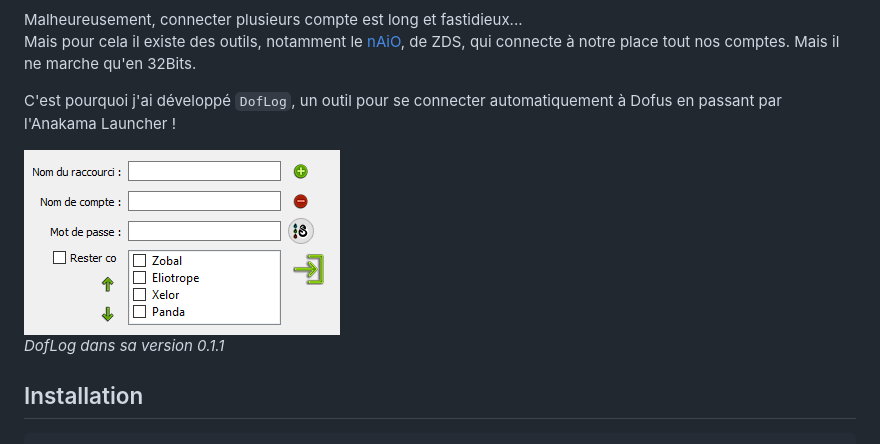
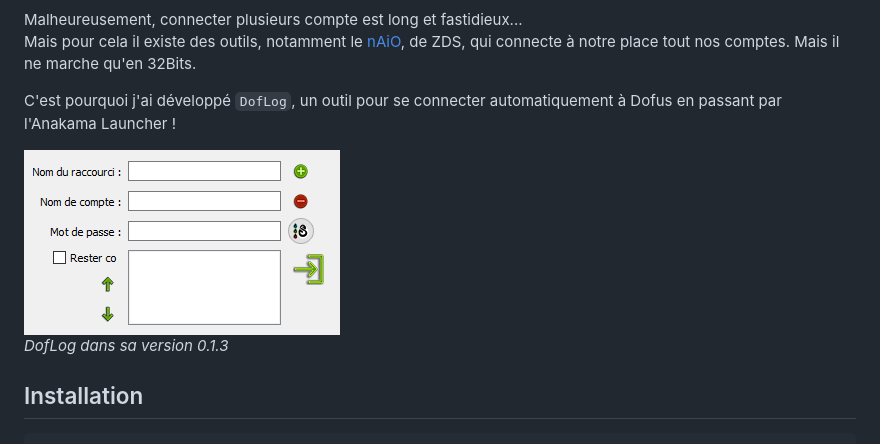
Before and after one commit to oxypomme/DofLogPY, a Markdown page: README.md, the part around the change. GitHub-like rendering; pictures changed too: header.png.

Commit message:
erreur sur Readme

```diff
--- a/README.md
+++ b/README.md
@@ -25,7 +25,7 @@ Mais pour cela il existe des outils, notamment le [nAiO](https://naio.fr/), de Z
 C'est pourquoi j'ai développé `DofLog`, un outil pour se connecter automatiquement à Dofus en passant par l'Anakama Launcher !
 
 ![Header](header.png)\
-<font size="2">*DofLog dans sa version 0.1.1*</font>
+<font size="2">*DofLog dans sa version 0.1.3*</font>
 
 ## Installation
 
```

> _PROBLEM REQUIREMENTS_: Please retype every record above exactly, leaving out the pictures.

> _SOLUTION FOR THIS TASK_:
Before and after one commit to oxypomme/DofLogPY, a Markdown page: README.md, the part around the change. GitHub-like rendering; pictures changed too: header.png.

Commit message:
erreur sur Readme

```diff
--- a/README.md
+++ b/README.md
@@ -25,7 +25,7 @@ Mais pour cela il existe des outils, notamment le [nAiO](https://naio.fr/), de Z
 C'est pourquoi j'ai développé `DofLog`, un outil pour se connecter automatiquement à Dofus en passant par l'Anakama Launcher !
 
 ![Header](header.png)\
-<font size="2">*DofLog dans sa version 0.1.1*</font>
+<font size="2">*DofLog dans sa version 0.1.3*</font>
 
 ## Installation
 
```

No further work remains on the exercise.